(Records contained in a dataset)
+--

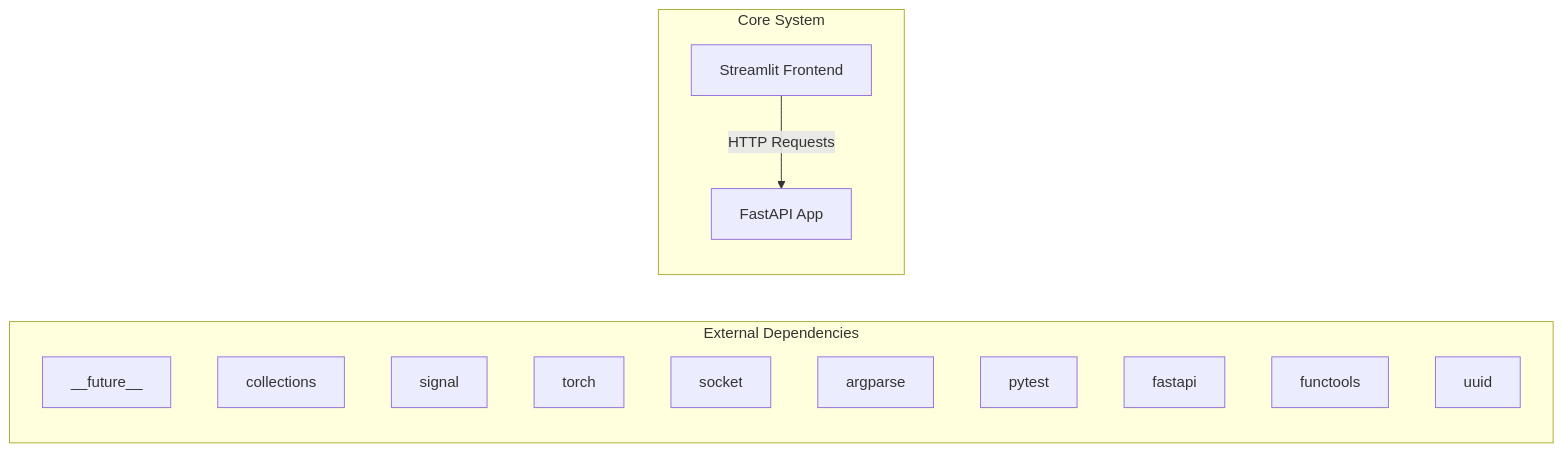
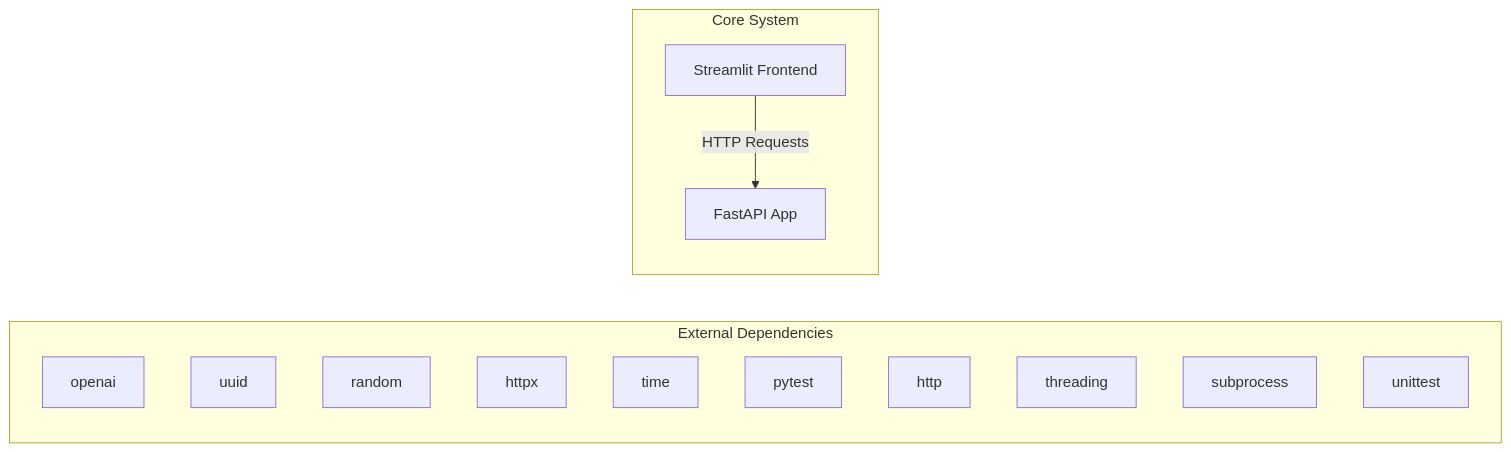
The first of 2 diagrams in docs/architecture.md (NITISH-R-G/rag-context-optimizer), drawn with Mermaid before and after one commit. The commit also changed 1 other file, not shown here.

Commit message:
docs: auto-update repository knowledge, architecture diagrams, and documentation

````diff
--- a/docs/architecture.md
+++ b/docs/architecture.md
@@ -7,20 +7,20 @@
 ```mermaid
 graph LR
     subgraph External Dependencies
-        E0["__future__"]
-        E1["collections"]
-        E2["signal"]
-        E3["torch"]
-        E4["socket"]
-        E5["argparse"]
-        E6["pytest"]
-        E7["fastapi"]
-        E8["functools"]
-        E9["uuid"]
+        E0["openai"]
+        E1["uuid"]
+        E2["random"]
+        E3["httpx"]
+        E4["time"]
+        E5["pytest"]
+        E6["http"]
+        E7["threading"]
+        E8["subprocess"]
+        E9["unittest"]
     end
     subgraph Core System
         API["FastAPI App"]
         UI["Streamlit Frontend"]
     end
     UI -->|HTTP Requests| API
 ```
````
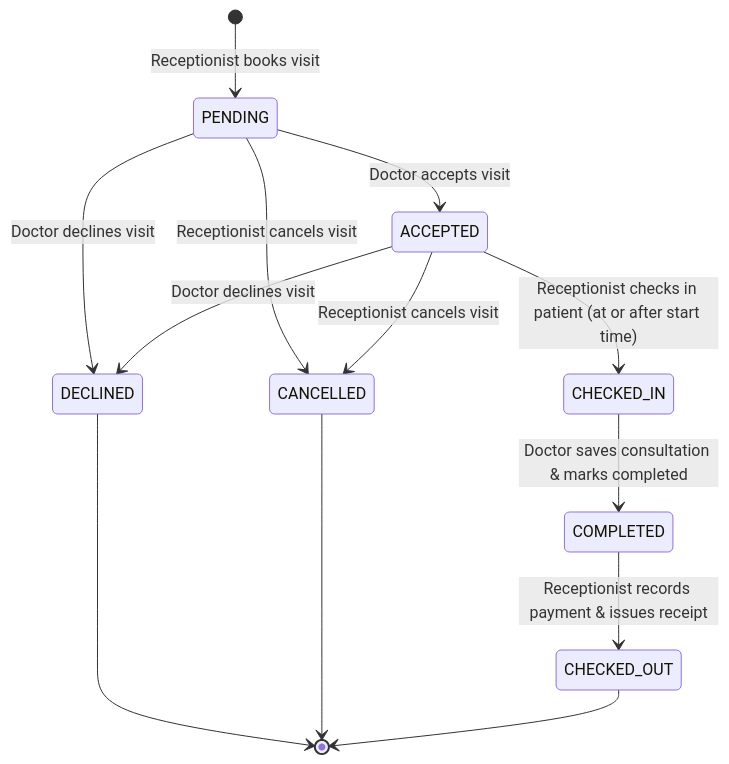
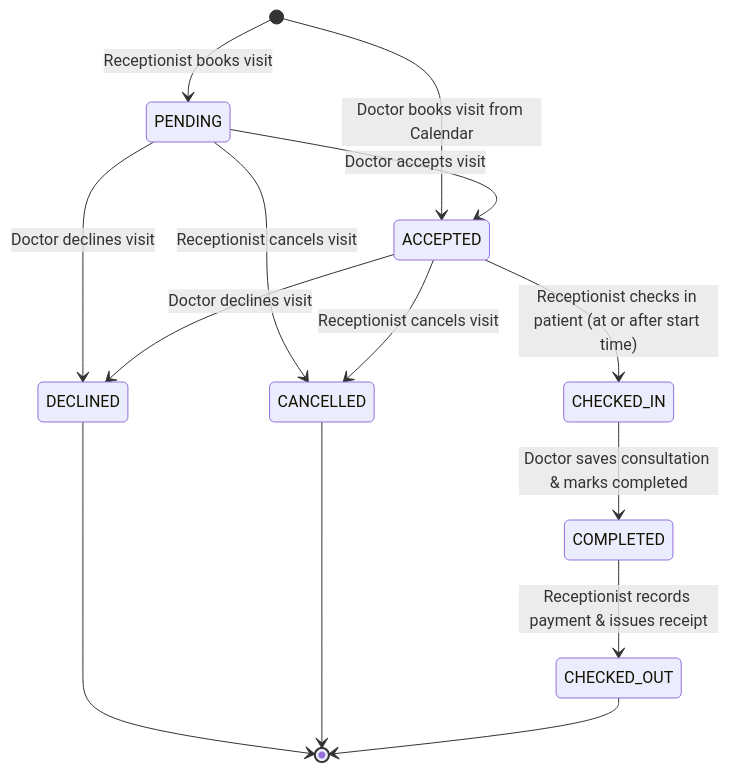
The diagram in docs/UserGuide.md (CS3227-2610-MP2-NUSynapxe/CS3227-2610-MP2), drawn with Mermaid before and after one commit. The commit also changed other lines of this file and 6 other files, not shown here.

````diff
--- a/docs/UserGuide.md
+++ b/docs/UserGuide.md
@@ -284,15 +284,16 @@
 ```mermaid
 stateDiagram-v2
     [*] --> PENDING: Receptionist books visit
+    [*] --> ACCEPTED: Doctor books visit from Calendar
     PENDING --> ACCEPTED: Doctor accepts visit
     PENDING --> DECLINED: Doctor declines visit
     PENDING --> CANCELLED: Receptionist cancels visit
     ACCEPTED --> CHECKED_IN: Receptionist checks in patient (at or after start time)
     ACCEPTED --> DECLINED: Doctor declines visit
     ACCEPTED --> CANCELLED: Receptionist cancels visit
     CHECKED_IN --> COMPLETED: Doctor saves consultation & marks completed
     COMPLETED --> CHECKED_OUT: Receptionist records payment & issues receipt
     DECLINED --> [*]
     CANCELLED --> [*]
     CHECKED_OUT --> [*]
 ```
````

+--

▸ Work required: Reproduce the entries above exactly. Do not include the images.

▸ Written solution:
The first of 2 diagrams in docs/architecture.md (NITISH-R-G/rag-context-optimizer), drawn with Mermaid before and after one commit. The commit also changed 1 other file, not shown here.

Commit message:
docs: auto-update repository knowledge, architecture diagrams, and documentation

````diff
--- a/docs/architecture.md
+++ b/docs/architecture.md
@@ -7,20 +7,20 @@
 ```mermaid
 graph LR
     subgraph External Dependencies
-        E0["__future__"]
-        E1["collections"]
-        E2["signal"]
-        E3["torch"]
-        E4["socket"]
-        E5["argparse"]
-        E6["pytest"]
-        E7["fastapi"]
-        E8["functools"]
-        E9["uuid"]
+        E0["openai"]
+        E1["uuid"]
+        E2["random"]
+        E3["httpx"]
+        E4["time"]
+        E5["pytest"]
+        E6["http"]
+        E7["threading"]
+        E8["subprocess"]
+        E9["unittest"]
     end
     subgraph Core System
         API["FastAPI App"]
         UI["Streamlit Frontend"]
     end
     UI -->|HTTP Requests| API
 ```
````
The diagram in docs/UserGuide.md (CS3227-2610-MP2-NUSynapxe/CS3227-2610-MP2), drawn with Mermaid before and after one commit. The commit also changed other lines of this file and 6 other files, not shown here.

````diff
--- a/docs/UserGuide.md
+++ b/docs/UserGuide.md
@@ -284,15 +284,16 @@
 ```mermaid
 stateDiagram-v2
     [*] --> PENDING: Receptionist books visit
+    [*] --> ACCEPTED: Doctor books visit from Calendar
     PENDING --> ACCEPTED: Doctor accepts visit
     PENDING --> DECLINED: Doctor declines visit
     PENDING --> CANCELLED: Receptionist cancels visit
     ACCEPTED --> CHECKED_IN: Receptionist checks in patient (at or after start time)
     ACCEPTED --> DECLINED: Doctor declines visit
     ACCEPTED --> CANCELLED: Receptionist cancels visit
     CHECKED_IN --> COMPLETED: Doctor saves consultation & marks completed
     COMPLETED --> CHECKED_OUT: Receptionist records payment & issues receipt
     DECLINED --> [*]
     CANCELLED --> [*]
     CHECKED_OUT --> [*]
 ```
````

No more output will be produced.